Dirty Bond

13-Sep-07 3:51 PM by
Filed under Films; 9 comments.

It took awhile, but RiffTrax was motivation enough for me to finally get around to watching the new James Bond.

Two years ago, I watched the original 1967 Casino Royale, a comedy starring David Niven as James Bond that was so unexpected that I couldn't help but enjoy it. On the surface, the film and its characters appeared to take themselves seriously — which made the strangeness of the encounters and accessories (think Get Smart) all the more laughable. IMDb describes this adaptation as follows:

Sir James Bond, a spy from the old school (a good spy is a pure spy) is called back to service by the death of "M" and the imminent collapse of civilization. The opposition tries to compromise him, but even as nubile young agents are thrown at him, he remains above it all. Going beyond parody to sillyness, every agent is renamed James Bond, 007 to confuse the enemy, including Woody Allen who plays Little Jimmy Bond.

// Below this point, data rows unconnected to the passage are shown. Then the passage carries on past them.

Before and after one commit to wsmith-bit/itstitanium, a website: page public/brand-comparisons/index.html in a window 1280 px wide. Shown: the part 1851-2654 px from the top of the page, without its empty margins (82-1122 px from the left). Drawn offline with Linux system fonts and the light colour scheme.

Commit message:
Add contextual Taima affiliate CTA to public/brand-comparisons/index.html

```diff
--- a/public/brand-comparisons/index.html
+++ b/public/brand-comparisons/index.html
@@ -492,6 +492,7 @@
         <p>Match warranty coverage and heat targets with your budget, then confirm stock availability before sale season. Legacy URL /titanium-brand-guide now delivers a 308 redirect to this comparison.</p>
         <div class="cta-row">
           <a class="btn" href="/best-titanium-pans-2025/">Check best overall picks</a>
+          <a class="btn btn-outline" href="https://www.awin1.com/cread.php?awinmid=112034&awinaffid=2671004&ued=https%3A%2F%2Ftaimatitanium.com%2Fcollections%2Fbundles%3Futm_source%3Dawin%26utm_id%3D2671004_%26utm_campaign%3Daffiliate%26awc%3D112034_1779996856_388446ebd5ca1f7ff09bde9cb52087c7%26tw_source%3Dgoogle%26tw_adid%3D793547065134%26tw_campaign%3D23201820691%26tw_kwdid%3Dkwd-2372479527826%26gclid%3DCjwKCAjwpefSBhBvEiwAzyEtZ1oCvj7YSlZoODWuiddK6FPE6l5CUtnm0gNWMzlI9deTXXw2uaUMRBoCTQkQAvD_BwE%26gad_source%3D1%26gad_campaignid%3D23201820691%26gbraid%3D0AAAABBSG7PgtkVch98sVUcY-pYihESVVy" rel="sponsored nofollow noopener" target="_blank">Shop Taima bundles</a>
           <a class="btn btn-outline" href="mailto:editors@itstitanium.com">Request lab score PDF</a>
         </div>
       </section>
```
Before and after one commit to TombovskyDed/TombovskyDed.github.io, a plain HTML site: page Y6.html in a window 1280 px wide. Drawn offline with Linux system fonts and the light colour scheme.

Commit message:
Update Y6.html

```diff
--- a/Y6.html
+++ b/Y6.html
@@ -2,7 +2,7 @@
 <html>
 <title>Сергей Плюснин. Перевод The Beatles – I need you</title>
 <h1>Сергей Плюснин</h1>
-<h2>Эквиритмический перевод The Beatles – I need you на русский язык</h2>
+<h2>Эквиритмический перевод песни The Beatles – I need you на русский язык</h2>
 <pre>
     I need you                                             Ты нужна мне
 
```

Compare that plot with that of the 2006 film, and you'll find almost no similarities. I expected as such; what I did not expect was to enjoy the 1967 film more. I take no exception to Daniel Craig as James Bond and don't see what all the fuss was about his casting. My more pressing concern is the direction Craig was given.

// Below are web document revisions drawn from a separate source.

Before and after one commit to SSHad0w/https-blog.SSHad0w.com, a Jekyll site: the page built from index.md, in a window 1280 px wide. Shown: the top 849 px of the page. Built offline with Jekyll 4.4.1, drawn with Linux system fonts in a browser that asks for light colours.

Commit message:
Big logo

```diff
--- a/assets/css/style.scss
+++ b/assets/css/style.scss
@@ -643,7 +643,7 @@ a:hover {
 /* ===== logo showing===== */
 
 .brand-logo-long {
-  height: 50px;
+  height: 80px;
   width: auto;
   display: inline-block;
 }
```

Despite being set in 2006, this film is a prequel: only M (Judi Dench) returns, with Q (John Cleese) and Moneypenny (Samantha Bond) nowhere to be seen. But whatever the cast, the setting — with Bond having recently gained his double-oh designation and having had few true adventures — puts our protagonist is in a place where he is coarse and unrefined. Craig comes across as more of a thug than the elegant, svelte super-spy to which we've grown acquainted. I'm told audiences approved of theis film's grittier nature, but I watch Bond films to escape the dark reality I see mirrored in so many other media. I want a hero who's fighting Russians, Germans, and other classic, archetypal, even stereotypical adversaries — not his own ego and dark impulses.

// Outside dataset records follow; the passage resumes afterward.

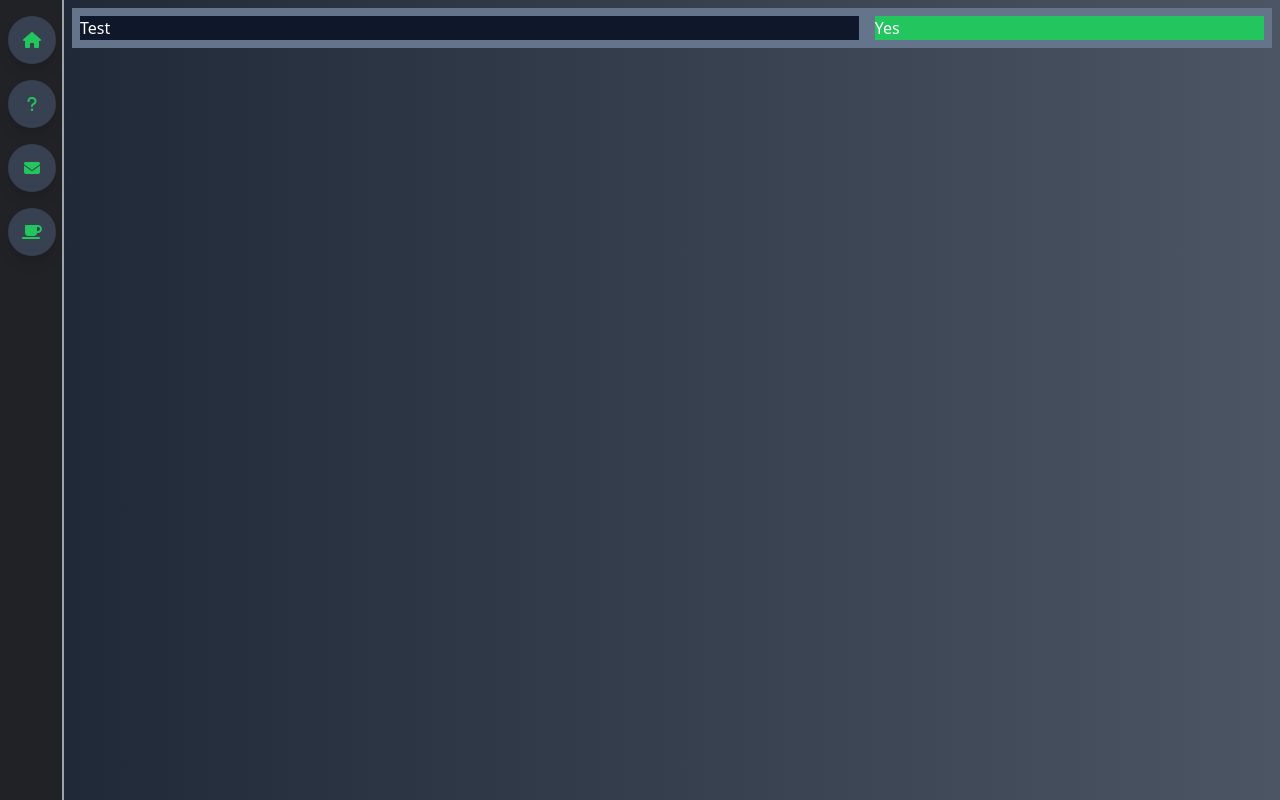
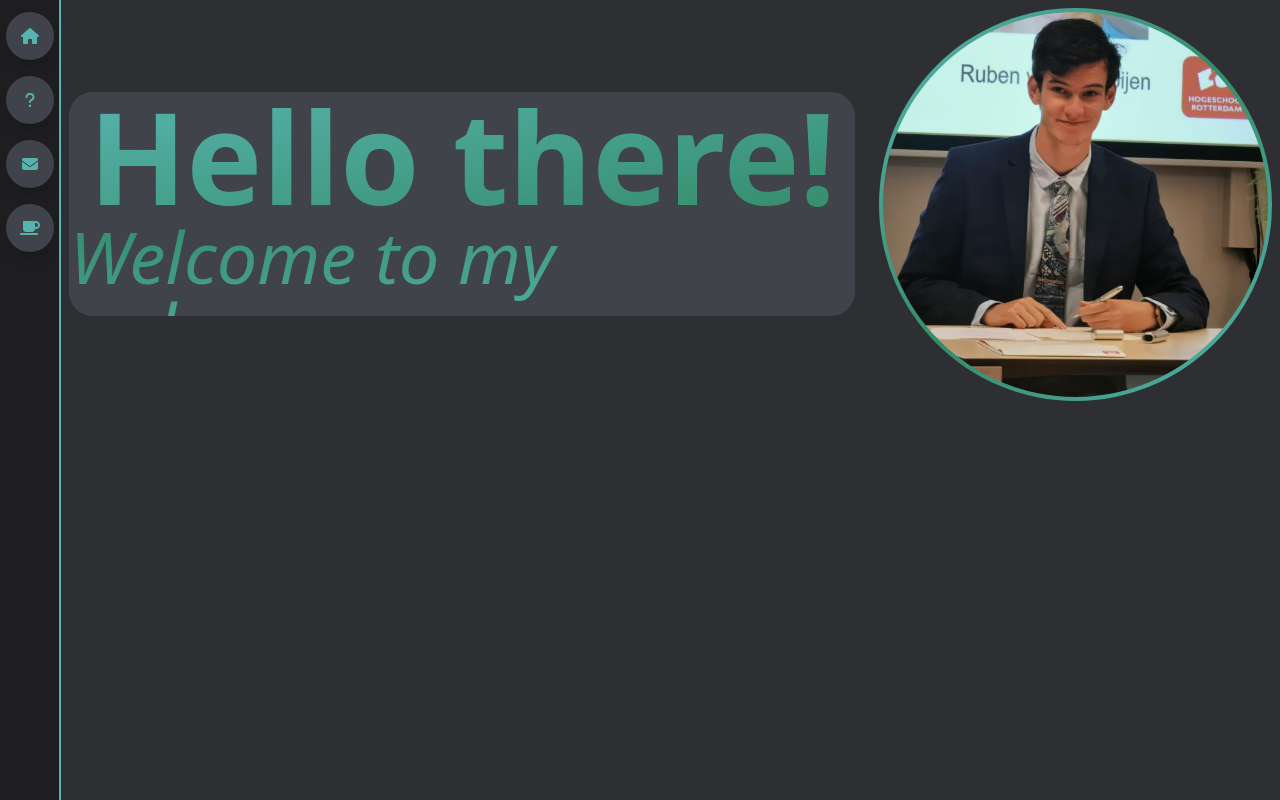
Before and after one commit to FRMeulen/me-online, a Vue app: page / in a window 1280 px wide. Built offline with nearby package versions, Linux system fonts and the light colour scheme.

Commit message:
Backup before style changing.

```diff
--- a/src/App.vue
+++ b/src/App.vue
@@ -1,41 +1,15 @@
 <template>
   <div class="flex flex-row z-50">
     <SideBar />
-    <div
-      class="min-h-screen max-h-screen bg-gradient-to-l from-gray-600 to-gray-800"
-      :style="{ width: widthClass }"
-    >
-      <router-view class="m-2 text-white bg-slate-500" />
+    <div class="min-h-screen max-h-screen bg-bgprimary w-full flex flex-col">
+      <router-view class="m-2 text-white" />
     </div>
   </div>
 </template>
 
 <script setup lang="ts">
-import { ref, onMounted, computed, onBeforeUnmount } from "vue";
 import { useStore } from "vuex";
 import SideBar from "./components/layout/SideBar.vue";
 
 const store = useStore();
-
-const sidebarWidth = ref(32);
-const heightBuffer = ref(16);
-
-store.commit("updateWidth", window.innerWidth - sidebarWidth.value);
-store.commit("updateHeight", window.innerHeight - heightBuffer.value);
-
-function onResize(): void {
-  store.commit("updateWidth", window.innerWidth - sidebarWidth.value);
-}
-
-const widthClass = computed(() => {
-  return `${store.getters.width}px`;
-});
-
-onMounted(() => {
-  window.addEventListener("resize", onResize);
-});
-
-onBeforeUnmount(() => {
-  window.removeEventListener("resize", onResize);
-});
 </script>
--- a/src/components/layout/SideBar.vue
+++ b/src/components/layout/SideBar.vue
@@ -1,6 +1,6 @@
 <template>
   <div
-    class="h-screen w-16 p-2 flex flex-col bg-primary text-secondary shadow-lg border-r-2 border-gray-400"
+    class="h-screen w-16 p-1 flex flex-col bg-bgsecondary textsecondary shadow-lg border-r-2 border-primary"
   >
     <SideBarIcon
       icon-name="fa-solid fa-house"
--- a/src/store/index.ts
+++ b/src/store/index.ts
@@ -1,26 +1,9 @@
 import { createStore } from "vuex";
 
 export default createStore({
-  state: {
-    routerViewWidth: 0,
-    routerViewHeight: 0,
-  },
-  getters: {
-    width: (state) => {
-      return state.routerViewWidth;
-    },
-    height: (state) => {
-      return state.routerViewHeight;
-    },
-  },
-  mutations: {
-    updateWidth(state, width) {
-      state.routerViewWidth = width;
-    },
-    updateHeight(state, height) {
-      state.routerViewHeight = height;
-    },
-  },
+  state: {},
+  getters: {},
+  mutations: {},
   actions: {},
   modules: {},
 });
--- a/src/tailwind.css
+++ b/src/tailwind.css
@@ -6,7 +6,7 @@
   .sidebar-icon {
     @apply relative flex items-center justify-center
            h-12 w-12 my-2 mx-auto shadow-lg
-           bg-gray-700 text-green-500 hover:bg-green-600 hover:text-white
+           bg-bgaccent text-primary hover:bg-secondary hover:text-white
            rounded-3xl hover:rounded-xl
            transition-all duration-300 ease-linear
            cursor-pointer;
@@ -15,36 +15,16 @@
   .sidebar-tooltip {
     @apply absolute w-auto p-2 m-2 min-w-max left-14
            rounded-md shadow-md
-           text-white bg-gray-900
+           text-primary bg-bgsecondary
            text-xs font-bold caret-transparent
            transition-all duration-100 scale-0 origin-left;
   }
 
-  .card {
-    @apply block p-6 rounded-lg border shadow-md m-4
-           bg-gray-800 border-gray-200 hover:bg-gray-700
+  .debug-red {
+    @apply border-2 border-red-600
   }
 
-  .card-no-hover {
-    @apply block p-6 rounded-lg border shadow-md m-4
-           bg-gray-800 border-gray-200
-  }
-
-  .card-title {
-    @apply mb-2 text-2xl font-bold tracking-tight text-white border-b-2 border-gray-200
-  }
-
-  .card-text {
-    @apply font-normal text-white
-  }
-
-  .card-button {
-    @apply inline-flex items-center py-2 px-3 text-sm font-medium text-center
-           text-white bg-blue-700 rounded-lg hover:bg-blue-800 focus:ring-4
-           focus:outline-none focus:ring-blue-300
-  }
-
-  .profile-icon {
-    @apply object-cover object-left-top max-w-xs max-h-80 m-2 border-gray-200 rounded-full border-2
+  .debug-green {
+    @apply border-2 border-green-500
   }
 }
--- a/src/views/HomeView.vue
+++ b/src/views/HomeView.vue
@@ -1,7 +1,26 @@
 <template>
-  <div class="home flex row">
-    <div class="main-content bg-slate-900 w-2/3 m-2">Test</div>
-    <div class="right-column bg-green-500 w-1/3 m-2">Yes</div>
+  <div class="home h-full">
+    <div class="introduction-container flex flex-row h-fit w-full">
+      <div
+        class="flex flex-col w-2/3 h-full self-center bg-bgaccent rounded-3xl mr-6"
+      >
+        <p
+          class="font-bold leading-relaxed self-center sm:text-6xl md:text-7xl lg:text-8xl xl:text-9xl bg-gradient-to-br from-primary to-secondary bg-clip-text text-transparent"
+        >
+          Hello there!
+        </p>
+        <p
+          class="italic h-[6rem] self-center sm:text-4xl md:text-5xl lg:text-6xl xl:text-7xl bg-gradient-to-br from-secondary to-primary bg-clip-text text-transparent"
+        >
+          Welcome to my webpage.
+        </p>
+      </div>
+      <div
+        class="w-1/3 bg-gradient-to-br from-primary via-secondary to-primary rounded-full"
+      >
+        <img alt="Me" class="rounded-full p-1" src="@/assets/me.jpg" />
+      </div>
+    </div>
   </div>
 </template>
 
--- a/tailwind.config.js
+++ b/tailwind.config.js
@@ -1,11 +1,15 @@
 /** @type {import('tailwindcss').Config} */
 module.exports = {
   content: ["./src/**/*.vue"],
+  darkmode: 'class',
   theme: {
     extend: {
       colors: {
-        primary: "#202225",
-        secondary: "#27ca78",
+        bgprimary: "#2d2f33",
+        bgsecondary: "#1e1e21",
+        bgaccent: "#40444a",
+        primary: "#57b3ad",
+        secondary: "#348c6a",
       },
     },
   },
```
Also changed, not shown: .eslintrc.js, src/assets/me.jpg.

I don't know which model Ian Fleming intended, but the Bond character has transcended his roots and now is held accountable not to his creator, but to pop culture and his audience. Maybe they've covered that ground in the last 20 films, and it's time to move on. Or perhaps now we're through with the the awkward introductions, the next Bond film will have a suaver star. I enjoyed Casino Royale's villains and action sequences enough to see what happens next.